I was there every day, sitting and being trained to grab my share in the world’s economic dinner, to be productive. But sadness had enveloped me. Soon, I learned how to hide this sadness and pain behind a false bravado. I was beginning to understand that a smile meant much more than outstretched cheeks and dimples.
I started looking for answers in every single person. I went everywhere in search of my Horcrux. I sought out every place where, I thought ,I would be spared of my pain.
The sadness had started out with manifestations in other forms. On being asked the way to the library once ,I replied ,“ For we know nothing, yet we know everything…”
The classmate obviously judged me for being a mad philosopher. Soon, everyone jumped on this bandwagon. I think I loved being misunderstood too, it almost became a habit. I stretched my arms wide to the confusion, to let the poison weave in through the forbidden.
There is great wisdom in sadness, they say. For now I knew what it meant to let the heart bleed.
It is interesting to note how we pin all our hopes on the one who drifts away, but constantly run away from those who love our naked souls. I was lost within the dungeons of my own heart.
But then, I felt a familiar hand on my shoulder.
It was Grandpa.
He said ,” You don’t look happy, little frost. Find the cause before the quick sand catches you.”And then he went away.
I could still hear the noise of his walking stick slowly fading away into the chaos of monotonous life .
Two weeks later, Grandpa passed away.
It rained heavily that day, as I lost myself along with my family in what I would call a ‘systematic sorrow’. How we emerged from this grief stricken inertia is now a part of my repertoire of memories, which I once thought had gone with the wind. I also found the little red notebook, and I sat turning its pages and looking out of the window for answers.
My mother came in and told me to write a poem about the old king for his funeral the next day. I got up early, wore white, and found that there was just enough ink in the bottle to scribble down a few emotions on the paper. I folded the paper neatly and kept it in my pocket.
As I was moving towards the funeral hall, a sudden thought made me change my direction and head instead for the terrace. The wind brushed aside the hair on my face. I took out the paper, tore it to pieces, and let the wind take it away in all directions leading to infinity.
For the last note which I had scribbled in the red notebook had read, ‘poetry is only for the infinite’. I knew I was right.
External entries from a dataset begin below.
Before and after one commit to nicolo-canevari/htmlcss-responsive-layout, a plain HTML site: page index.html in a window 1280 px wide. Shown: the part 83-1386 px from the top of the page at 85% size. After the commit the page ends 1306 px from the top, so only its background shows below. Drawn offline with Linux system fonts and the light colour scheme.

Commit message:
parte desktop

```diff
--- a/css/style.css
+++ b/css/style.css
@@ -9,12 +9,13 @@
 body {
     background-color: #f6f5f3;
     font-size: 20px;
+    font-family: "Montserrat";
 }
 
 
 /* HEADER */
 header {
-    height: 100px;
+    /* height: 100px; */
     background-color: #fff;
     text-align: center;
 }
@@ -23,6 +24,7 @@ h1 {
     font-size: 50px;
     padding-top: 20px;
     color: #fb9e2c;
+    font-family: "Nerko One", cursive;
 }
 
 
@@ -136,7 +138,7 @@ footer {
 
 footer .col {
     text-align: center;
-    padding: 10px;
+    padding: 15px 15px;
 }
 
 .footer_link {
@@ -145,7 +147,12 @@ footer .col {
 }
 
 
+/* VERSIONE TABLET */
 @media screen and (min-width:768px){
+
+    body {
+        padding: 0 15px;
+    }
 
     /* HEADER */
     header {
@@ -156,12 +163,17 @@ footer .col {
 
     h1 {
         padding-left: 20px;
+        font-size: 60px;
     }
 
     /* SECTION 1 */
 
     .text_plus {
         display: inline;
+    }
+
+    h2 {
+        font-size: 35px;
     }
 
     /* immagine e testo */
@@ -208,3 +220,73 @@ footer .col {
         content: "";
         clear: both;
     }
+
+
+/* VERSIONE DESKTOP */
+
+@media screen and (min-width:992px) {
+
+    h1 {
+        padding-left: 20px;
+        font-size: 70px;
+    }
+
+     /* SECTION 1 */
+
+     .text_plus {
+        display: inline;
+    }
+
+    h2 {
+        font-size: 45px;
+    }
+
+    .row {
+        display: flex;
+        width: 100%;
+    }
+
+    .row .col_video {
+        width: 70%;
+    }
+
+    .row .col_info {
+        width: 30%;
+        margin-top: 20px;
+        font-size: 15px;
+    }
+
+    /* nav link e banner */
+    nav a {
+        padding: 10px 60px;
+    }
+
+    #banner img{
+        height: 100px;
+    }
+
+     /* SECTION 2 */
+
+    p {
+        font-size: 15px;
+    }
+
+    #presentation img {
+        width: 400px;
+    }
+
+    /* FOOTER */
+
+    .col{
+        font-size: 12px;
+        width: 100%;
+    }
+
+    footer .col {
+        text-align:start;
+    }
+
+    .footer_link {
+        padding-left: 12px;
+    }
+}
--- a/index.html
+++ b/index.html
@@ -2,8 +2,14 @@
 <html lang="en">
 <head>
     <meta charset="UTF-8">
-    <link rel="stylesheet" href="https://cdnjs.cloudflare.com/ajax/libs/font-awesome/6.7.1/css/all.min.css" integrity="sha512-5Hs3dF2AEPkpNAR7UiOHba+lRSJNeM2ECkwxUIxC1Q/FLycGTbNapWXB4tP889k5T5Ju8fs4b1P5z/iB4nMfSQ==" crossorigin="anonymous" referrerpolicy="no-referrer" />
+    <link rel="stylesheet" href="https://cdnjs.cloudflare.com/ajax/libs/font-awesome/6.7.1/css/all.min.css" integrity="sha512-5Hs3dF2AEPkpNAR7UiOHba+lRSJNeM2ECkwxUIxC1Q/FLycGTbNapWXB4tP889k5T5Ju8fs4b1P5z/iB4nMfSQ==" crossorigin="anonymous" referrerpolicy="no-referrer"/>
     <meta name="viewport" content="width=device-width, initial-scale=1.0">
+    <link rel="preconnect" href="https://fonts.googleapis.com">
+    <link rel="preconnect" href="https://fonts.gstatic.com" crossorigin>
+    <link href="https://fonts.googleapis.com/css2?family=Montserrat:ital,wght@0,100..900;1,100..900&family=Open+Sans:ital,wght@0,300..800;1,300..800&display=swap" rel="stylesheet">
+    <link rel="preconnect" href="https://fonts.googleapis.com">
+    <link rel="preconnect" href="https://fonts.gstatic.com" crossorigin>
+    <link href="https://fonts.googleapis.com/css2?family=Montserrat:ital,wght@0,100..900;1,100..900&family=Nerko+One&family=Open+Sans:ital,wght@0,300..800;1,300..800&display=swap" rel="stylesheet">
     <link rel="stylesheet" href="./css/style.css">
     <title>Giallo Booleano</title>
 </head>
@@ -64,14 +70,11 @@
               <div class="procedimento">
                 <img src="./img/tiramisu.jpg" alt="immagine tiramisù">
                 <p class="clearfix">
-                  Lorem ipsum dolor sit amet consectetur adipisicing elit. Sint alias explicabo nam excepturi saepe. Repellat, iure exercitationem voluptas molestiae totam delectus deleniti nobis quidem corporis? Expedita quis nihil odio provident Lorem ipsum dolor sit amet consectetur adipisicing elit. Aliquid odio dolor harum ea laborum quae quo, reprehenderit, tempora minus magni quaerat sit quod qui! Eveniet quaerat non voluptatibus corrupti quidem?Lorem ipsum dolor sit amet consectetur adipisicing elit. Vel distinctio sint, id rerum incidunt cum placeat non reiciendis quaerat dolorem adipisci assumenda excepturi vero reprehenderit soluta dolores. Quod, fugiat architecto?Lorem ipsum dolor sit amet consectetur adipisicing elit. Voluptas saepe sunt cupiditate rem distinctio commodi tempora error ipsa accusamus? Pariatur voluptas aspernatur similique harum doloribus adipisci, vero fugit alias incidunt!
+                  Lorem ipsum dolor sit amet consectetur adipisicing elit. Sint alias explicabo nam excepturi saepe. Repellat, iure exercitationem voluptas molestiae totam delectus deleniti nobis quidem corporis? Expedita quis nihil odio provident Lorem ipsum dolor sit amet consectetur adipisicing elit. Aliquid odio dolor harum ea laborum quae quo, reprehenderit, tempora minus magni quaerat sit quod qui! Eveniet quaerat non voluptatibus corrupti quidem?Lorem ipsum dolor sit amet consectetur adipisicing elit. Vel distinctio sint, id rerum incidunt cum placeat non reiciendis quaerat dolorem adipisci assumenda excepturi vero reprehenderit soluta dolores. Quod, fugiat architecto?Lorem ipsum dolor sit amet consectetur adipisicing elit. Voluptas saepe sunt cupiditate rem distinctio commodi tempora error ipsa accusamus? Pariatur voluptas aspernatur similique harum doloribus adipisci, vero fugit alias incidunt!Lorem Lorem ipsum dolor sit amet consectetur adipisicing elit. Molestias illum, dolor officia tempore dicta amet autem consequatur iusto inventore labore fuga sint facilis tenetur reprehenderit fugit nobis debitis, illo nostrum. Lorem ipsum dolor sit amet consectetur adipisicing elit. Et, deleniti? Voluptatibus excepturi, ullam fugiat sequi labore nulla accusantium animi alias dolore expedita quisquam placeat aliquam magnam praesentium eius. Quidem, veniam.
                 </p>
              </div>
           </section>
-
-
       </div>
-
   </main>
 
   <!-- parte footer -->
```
I had finally learned how to laugh when I was sad. I also learned that I should have known how to fly like those angels did, a long time ago. The wind still brushed my hair all across my face. There was no poetry that day, but I know now, that a poet was born.
As for who I am… Well, “ I AM INFINITE”.
(Story and photograph)